- **TASK TO COMPLETE**
Each record should be output exactly, with every character kept.

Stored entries
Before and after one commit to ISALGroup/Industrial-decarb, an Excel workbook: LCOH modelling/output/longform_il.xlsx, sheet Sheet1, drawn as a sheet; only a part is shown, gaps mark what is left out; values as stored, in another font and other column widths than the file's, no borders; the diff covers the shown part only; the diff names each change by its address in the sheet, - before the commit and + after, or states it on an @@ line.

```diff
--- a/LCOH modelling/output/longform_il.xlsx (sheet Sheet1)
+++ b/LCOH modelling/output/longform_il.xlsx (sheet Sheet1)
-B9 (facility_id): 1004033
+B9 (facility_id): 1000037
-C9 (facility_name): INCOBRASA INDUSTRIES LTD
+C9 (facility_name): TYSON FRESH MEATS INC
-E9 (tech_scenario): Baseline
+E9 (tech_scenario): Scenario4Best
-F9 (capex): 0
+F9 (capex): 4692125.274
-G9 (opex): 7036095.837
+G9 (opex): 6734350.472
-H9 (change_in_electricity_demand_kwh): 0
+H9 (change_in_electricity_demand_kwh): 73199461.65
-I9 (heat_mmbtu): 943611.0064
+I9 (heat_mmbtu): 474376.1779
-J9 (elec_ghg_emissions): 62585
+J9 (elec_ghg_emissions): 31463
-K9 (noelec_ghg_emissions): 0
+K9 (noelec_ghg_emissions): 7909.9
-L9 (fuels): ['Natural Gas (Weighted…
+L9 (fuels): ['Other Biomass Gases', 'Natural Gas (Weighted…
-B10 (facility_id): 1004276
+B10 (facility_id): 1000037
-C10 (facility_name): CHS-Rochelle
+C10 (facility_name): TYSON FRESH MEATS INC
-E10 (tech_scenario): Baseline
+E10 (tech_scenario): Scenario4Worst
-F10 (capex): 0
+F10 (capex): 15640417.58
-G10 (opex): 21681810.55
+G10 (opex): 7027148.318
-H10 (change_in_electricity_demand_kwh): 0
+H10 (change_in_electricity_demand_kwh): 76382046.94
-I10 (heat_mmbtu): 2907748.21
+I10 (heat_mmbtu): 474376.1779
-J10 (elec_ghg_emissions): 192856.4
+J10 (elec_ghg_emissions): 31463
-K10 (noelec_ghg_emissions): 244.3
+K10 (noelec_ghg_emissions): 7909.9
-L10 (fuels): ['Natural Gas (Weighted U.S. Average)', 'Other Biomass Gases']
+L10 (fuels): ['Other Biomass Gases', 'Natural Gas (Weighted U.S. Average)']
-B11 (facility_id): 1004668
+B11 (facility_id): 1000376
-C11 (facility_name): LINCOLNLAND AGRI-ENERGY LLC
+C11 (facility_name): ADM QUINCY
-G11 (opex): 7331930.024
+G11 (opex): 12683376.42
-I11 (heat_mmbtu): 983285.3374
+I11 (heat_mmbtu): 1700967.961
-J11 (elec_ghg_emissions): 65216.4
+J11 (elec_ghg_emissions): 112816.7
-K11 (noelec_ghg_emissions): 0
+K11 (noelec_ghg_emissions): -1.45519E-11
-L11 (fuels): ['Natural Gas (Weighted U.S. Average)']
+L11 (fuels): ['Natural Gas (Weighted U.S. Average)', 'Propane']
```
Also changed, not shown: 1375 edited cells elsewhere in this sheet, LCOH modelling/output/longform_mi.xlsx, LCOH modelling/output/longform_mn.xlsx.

- **RESULT OF THIS EXERCISE**
Before and after one commit to ISALGroup/Industrial-decarb, an Excel workbook: LCOH modelling/output/longform_il.xlsx, sheet Sheet1, drawn as a sheet; only a part is shown, gaps mark what is left out; values as stored, in another font and other column widths than the file's, no borders; the diff covers the shown part only; the diff names each change by its address in the sheet, - before the commit and + after, or states it on an @@ line.

```diff
--- a/LCOH modelling/output/longform_il.xlsx (sheet Sheet1)
+++ b/LCOH modelling/output/longform_il.xlsx (sheet Sheet1)
-B9 (facility_id): 1004033
+B9 (facility_id): 1000037
-C9 (facility_name): INCOBRASA INDUSTRIES LTD
+C9 (facility_name): TYSON FRESH MEATS INC
-E9 (tech_scenario): Baseline
+E9 (tech_scenario): Scenario4Best
-F9 (capex): 0
+F9 (capex): 4692125.274
-G9 (opex): 7036095.837
+G9 (opex): 6734350.472
-H9 (change_in_electricity_demand_kwh): 0
+H9 (change_in_electricity_demand_kwh): 73199461.65
-I9 (heat_mmbtu): 943611.0064
+I9 (heat_mmbtu): 474376.1779
-J9 (elec_ghg_emissions): 62585
+J9 (elec_ghg_emissions): 31463
-K9 (noelec_ghg_emissions): 0
+K9 (noelec_ghg_emissions): 7909.9
-L9 (fuels): ['Natural Gas (Weighted…
+L9 (fuels): ['Other Biomass Gases', 'Natural Gas (Weighted…
-B10 (facility_id): 1004276
+B10 (facility_id): 1000037
-C10 (facility_name): CHS-Rochelle
+C10 (facility_name): TYSON FRESH MEATS INC
-E10 (tech_scenario): Baseline
+E10 (tech_scenario): Scenario4Worst
-F10 (capex): 0
+F10 (capex): 15640417.58
-G10 (opex): 21681810.55
+G10 (opex): 7027148.318
-H10 (change_in_electricity_demand_kwh): 0
+H10 (change_in_electricity_demand_kwh): 76382046.94
-I10 (heat_mmbtu): 2907748.21
+I10 (heat_mmbtu): 474376.1779
-J10 (elec_ghg_emissions): 192856.4
+J10 (elec_ghg_emissions): 31463
-K10 (noelec_ghg_emissions): 244.3
+K10 (noelec_ghg_emissions): 7909.9
-L10 (fuels): ['Natural Gas (Weighted U.S. Average)', 'Other Biomass Gases']
+L10 (fuels): ['Other Biomass Gases', 'Natural Gas (Weighted U.S. Average)']
-B11 (facility_id): 1004668
+B11 (facility_id): 1000376
-C11 (facility_name): LINCOLNLAND AGRI-ENERGY LLC
+C11 (facility_name): ADM QUINCY
-G11 (opex): 7331930.024
+G11 (opex): 12683376.42
-I11 (heat_mmbtu): 983285.3374
+I11 (heat_mmbtu): 1700967.961
-J11 (elec_ghg_emissions): 65216.4
+J11 (elec_ghg_emissions): 112816.7
-K11 (noelec_ghg_emissions): 0
+K11 (noelec_ghg_emissions): -1.45519E-11
-L11 (fuels): ['Natural Gas (Weighted U.S. Average)']
+L11 (fuels): ['Natural Gas (Weighted U.S. Average)', 'Propane']
```
Also changed, not shown: 1375 edited cells elsewhere in this sheet, LCOH modelling/output/longform_mi.xlsx, LCOH modelling/output/longform_mn.xlsx.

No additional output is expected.